I saw in an equation today the value of .75.
For folks like me who wear bifocals and have little floating specks traversing our eyes, tiny little periods can easily be missed.
Therefore it is a good idea to express decimal values less than one with a zero before the decimal point.
Bad Example: .75
Good Example: 0.75
See? It is so much clearer that this is a small number. And if this paper is going to be copied or faxed or scanned or digitized, having that zero present will solve any disappearing period issues and the end-user will know for a fact what the number is supposed to be.
Besides, the SPE Style Guide specifically says:
“When writing decimal fractions, place a zero to the left of the decimal point
(0.5 not .5).”
Numerical Typo of the Day:
2103′ instead of the year 2013

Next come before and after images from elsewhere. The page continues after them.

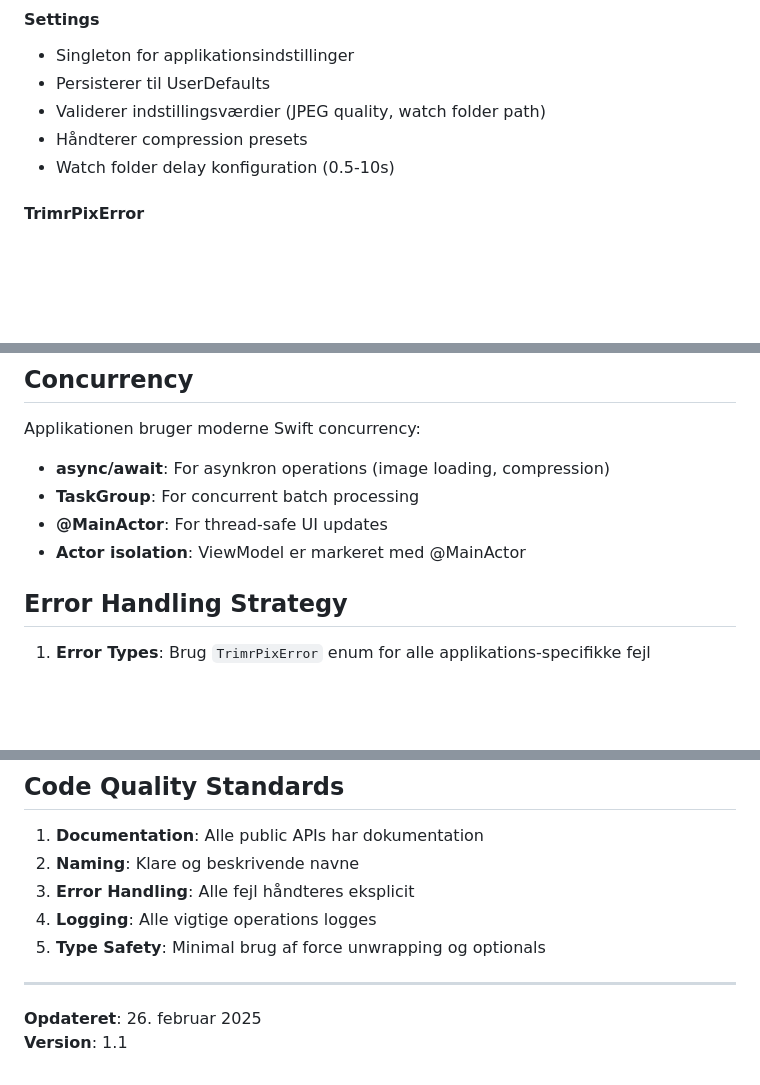
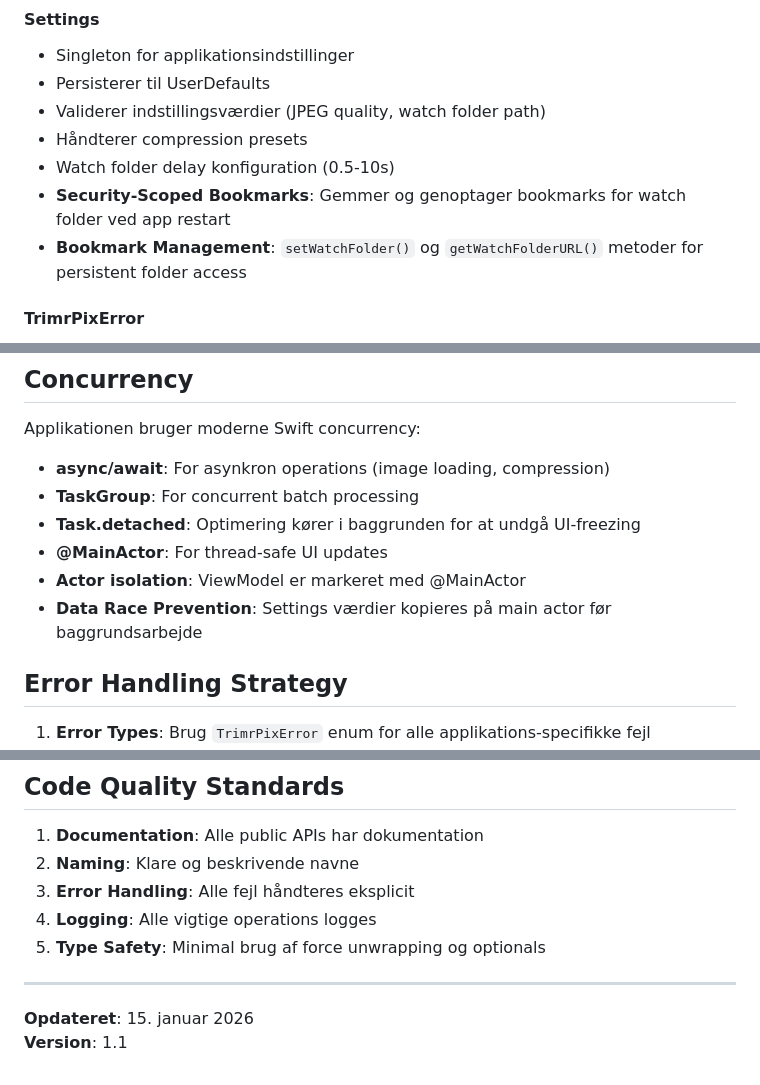
Before and after one commit to JarlLyng/TrimrPix, a Markdown page: ARCHITECTURE.md, 3 parts joined by grey strips. GitHub-like rendering; blank space fills up the shorter version.

```diff
--- a/ARCHITECTURE.md
+++ b/ARCHITECTURE.md
@@ -133,6 +133,8 @@ Optimized file saved
 - Validerer indstillingsværdier (JPEG quality, watch folder path)
 - Håndterer compression presets
 - Watch folder delay konfiguration (0.5-10s)
+- **Security-Scoped Bookmarks**: Gemmer og genoptager bookmarks for watch folder ved app restart
+- **Bookmark Management**: `setWatchFolder()` og `getWatchFolderURL()` metoder for persistent folder access
 
 #### TrimrPixError
 - Centraliseret fejltyper for hele applikationen
@@ -202,8 +209,10 @@ Applikationen bruger moderne Swift concurrency:
 
 - **async/await**: For asynkron operations (image loading, compression)
 - **TaskGroup**: For concurrent batch processing
+- **Task.detached**: Optimering kører i baggrunden for at undgå UI-freezing
 - **@MainActor**: For thread-safe UI updates
 - **Actor isolation**: ViewModel er markeret med @MainActor
+- **Data Race Prevention**: Settings værdier kopieres på main actor før baggrundsarbejde
 
 ## Error Handling Strategy
 
@@ -291,5 +302,5 @@ let compressionService = CompressionService(logger: mockLogger)
 
 ---
 
-**Opdateret**: 26. februar 2025
+**Opdateret**: 15. januar 2026
 **Version**: 1.1
```
Also changed, not shown: other parts of ARCHITECTURE.md (+10 -3 lines).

This is a two-fer boo-boo: not only is the number transposed, but the unit of measure is wrong, feet instead of a year. Note that you should use ft not ‘ to designate feet. Folks like me with bifocals and floaters can see “ft” a whole lot better than those tiny single quotation marks.
Profound Quote of the Day:
“A good decision is based on knowledge and not on numbers.”
– Plato, Greek philosopher, 427-347 BC